NOT PARTICIPATING IN OPEC/NON-OPEC TALKS
Argentina is not concerned about the current $50/b oil price, and is more concerned about gas prices because of its higher exposure, Aranguren said.
“Honestly, we are more concerned about natural gas prices than oil prices,” Aranguren said. “Of course we are producing oil, but you need to take into account that our energy mix in Argentina is dominated by natural gas –54% of our primary energy mix is gas.”
“In the case of oil, we are importing few cargoes per year so we are not so concerned,” he said.
Argentina currently imports LNG with a reference to US Henry Hub or UK Brent crude prices, Aranguren said.
“Currently, we are importing at around $5.50-6/MMBtu, when Henry Hub is at $3/MMBtu,” he said.
Taking into account liquefaction, transportation and regasification costs, Aranguren said: “So in the particular case of Argentina, marginal prices are higher. That’s a reason why we have some incentives for local companies to increase production.”
Asked to comment on whether Argentina is attending a meeting between OPEC and non-OPEC producers in Vienna about coordinating production cuts on May 25, Aranguren said: “Argentina is not participating in this type of gathering.” “In fact, honestly we do not believe in this type of situation where the pricing results should be a consequence of market interaction — market forces — supply and demand,” he said.
RISING INVESTMENTS IN VACA MUERTA
Despite the low oil price investments, Aranguren said Argentina expects to see a rise in investments in Vaca Muerta, the country’s biggest shale play, in the next few years.
“We reckon that in the case of Vaca Muerta this year will be around $3.5-4 billion, and next year will be around $10 [billion],” said Aranguren, adding that investments are expected to rise further to around $15 billion-$20 billion/year in a six-year period from 2019.
Investments in Vaca Muerta are set to rise to $20 billion/year in 2019 as more companies bet on the production potential, Argentina Minister of Production Francisco Cabrera said on May 10.

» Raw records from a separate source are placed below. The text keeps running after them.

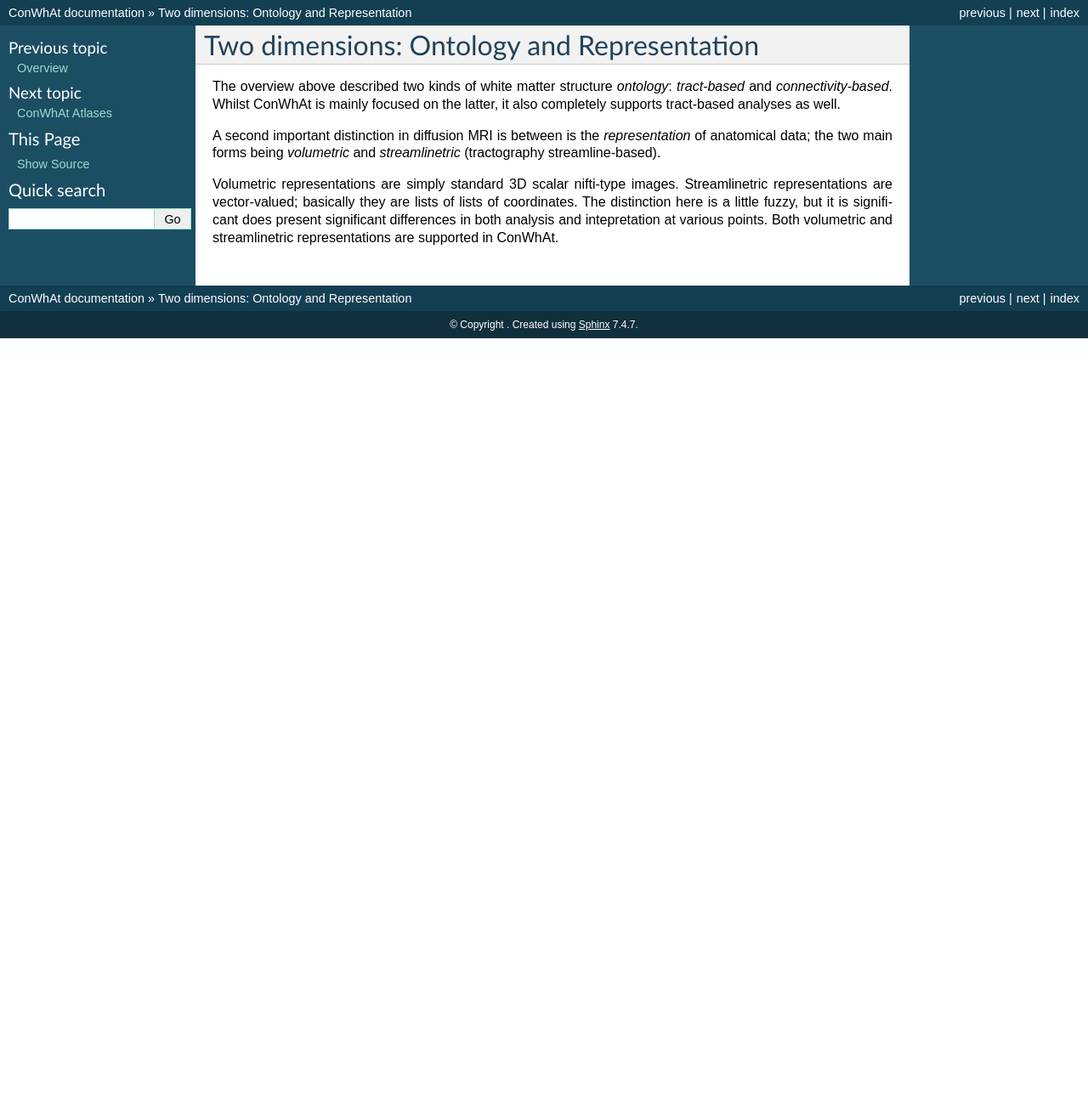
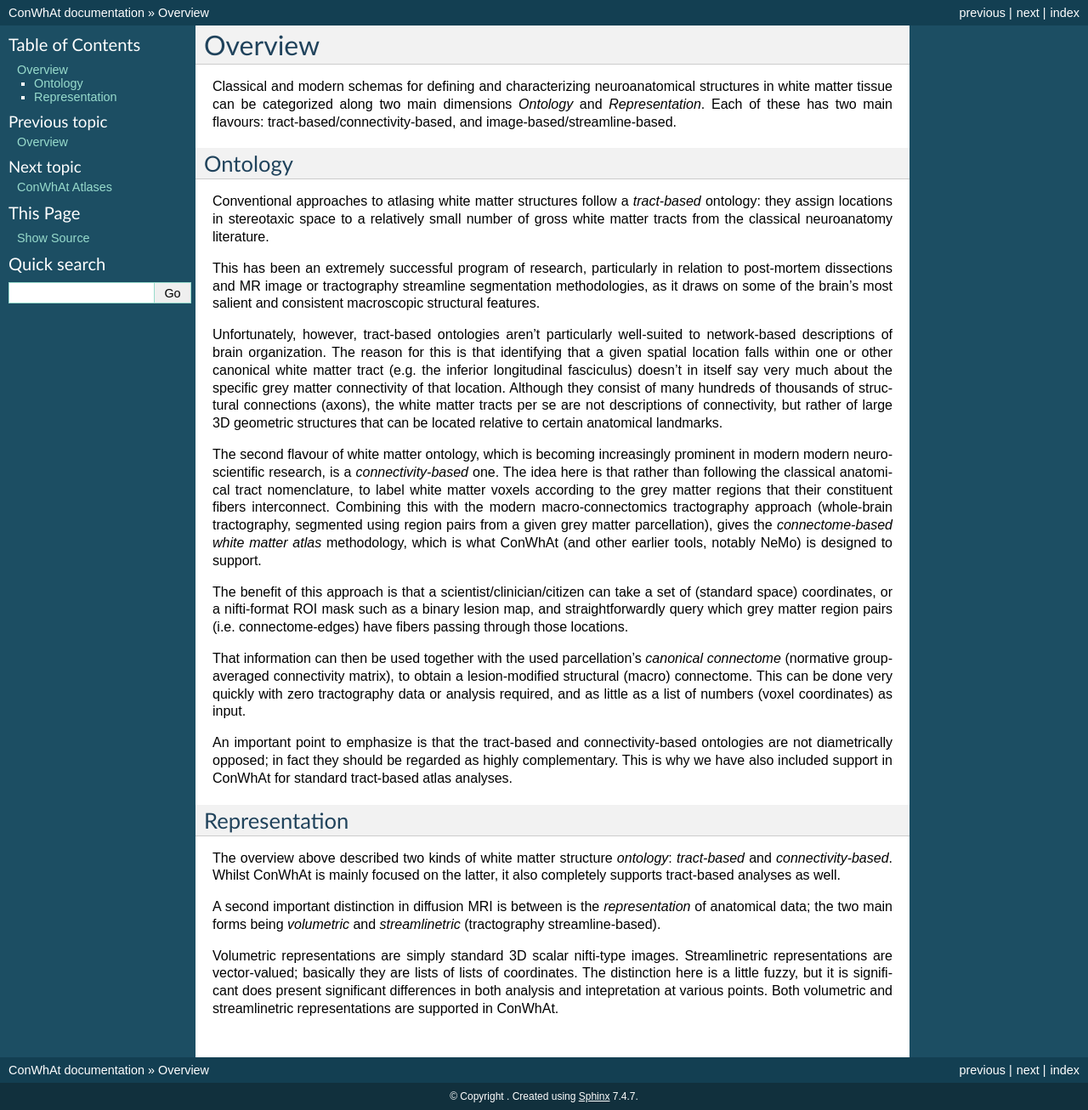
Before and after one commit to JohnGriffiths/ConWhAt, a Sphinx documentation site: the page built from docs/about_conwhat/ontology_and_representation.rst, in a window 1280 px wide. Shown: the whole page at 85% size. Built offline with Sphinx 7.4.7, drawn with Linux system fonts in a browser that asks for light colours; before the commit the page ends 900 px from its top, so only the background shows below that.

Commit message:
modified ontology and represenation

```diff
--- a/docs/about_conwhat/ontology_and_representation.rst
+++ b/docs/about_conwhat/ontology_and_representation.rst
@@ -1,6 +1,33 @@
-===========================================
-Two dimensions: Ontology and Representation
-===========================================
+========
+Overview
+========
+
+
+Classical and modern schemas for defining and characterizing neuroanatomical structures in white matter tissue can be categorized along two main dimensions *Ontology* and *Representation*. Each of these has two main flavours: tract-based/connectivity-based, and image-based/streamline-based.
+
+
+Ontology
+---------
+
+Conventional approaches to atlasing white matter structures follow a *tract-based* ontology: they assign locations in stereotaxic space to a relatively small number of gross white matter tracts from the classical neuroanatomy literature.
+
+This has been an extremely successful program of research, particularly in relation to post-mortem dissections and MR image or tractography streamline segmentation methodologies, as it draws on some of the brain's most salient and consistent macroscopic structural features.
+
+Unfortunately, however, tract-based ontologies aren't particularly well-suited to network-based descriptions of brain organization. The reason for this is that identifying that a given spatial location falls within one or other canonical white matter tract (e.g. the inferior longitudinal fasciculus) doesn't in itself say very much about the specific grey matter connectivity of that location. Although they consist of many hundreds of thousands of structural connections (axons), the white matter tracts per se are not descriptions of connectivity, but rather of large 3D geometric structures that can be located relative to certain anatomical landmarks.
+
+The second flavour of white matter ontology, which is becoming increasingly prominent in modern modern neuroscientific research, is a *connectivity-based* one. The idea here is that rather than following the classical anatomical tract nomenclature, to label white matter voxels according to the grey matter regions that their constituent fibers interconnect. Combining this with the modern macro-connectomics tractography approach (whole-brain tractography, segmented using region pairs from a given grey matter parcellation), gives the *connectome-based white matter atlas* methodology,  which is what ConWhAt (and other earlier tools, notably NeMo) is designed to support.
+
+The benefit of this approach is that a scientist/clinician/citizen can take a set of (standard space) coordinates, or a nifti-format ROI mask such as a binary lesion map, and straightforwardly query which grey matter region pairs (i.e. connectome-edges) have fibers passing through those locations.
+
+That information can then be used together with the used parcellation's *canonical connectome* (normative group-averaged connectivity matrix), to obtain a lesion-modified structural (macro) connectome. This can be done very quickly with zero tractography data or analysis required, and as little as a list of numbers (voxel coordinates) as input.
+
+An important point to emphasize is that the tract-based and connectivity-based ontologies are not diametrically opposed; in fact they should be regarded as highly complementary. This is why we have also included support in ConWhAt for standard tract-based atlas analyses.
+
+
+
+Representation
+--------------
+
 
 The overview above described two kinds of white matter structure *ontology*: *tract-based* and *connectivity-based*. Whilst ConWhAt is mainly focused on the latter, it also completely supports tract-based analyses as well.
 
```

Investment started to rise in Vaca Muerta this year after the governments of Argentina and Neuquen province reached a deal with producers and unions designed to cap tax pressure, reduce labor costs and improve worker productivity to make drilling for shale and tight resources cheaper and more competitive.
In order to boost shale production, Aranguren said Argentina needs to build infrastructure, adding that the country has plans in place.
“We need companies, Japanese companies like Mitsui and Marubeni that are prepared to invest in midstream,” Aranguren said. “In order to develop gas pipelines, early production facilitates, railways in order to bring sand, pipelines and water to the area where we produce shale oil and shale gas.”
Commenting on Argentina’s planned launch of its first offshore bidding round since the early 1990s by year-end, Aranguren said: “We are taking some early steps to make sure that by the next decade we will have a plenty of projects in the pipeline in order to satisfy the country’s energy needs.”
JAPAN, ARGENTINA TRADE, INVESTMENT ROADMAP
Japan’s Ministry of Economy, Trade and Industry and Argentina’s Ministry of Production, meanwhile, agreed Friday on a roadmap for bilateral cooperation to enhance trade and investment.
Following the agreement, Argentina’s MOP and the Argentina Investment and Trade Promotion Agency will formulate and implement an action plan to promote Japanese investment in Argentina in sectors including energy, infrastructure and oil and gas in fiscal year 2017, according to a statement.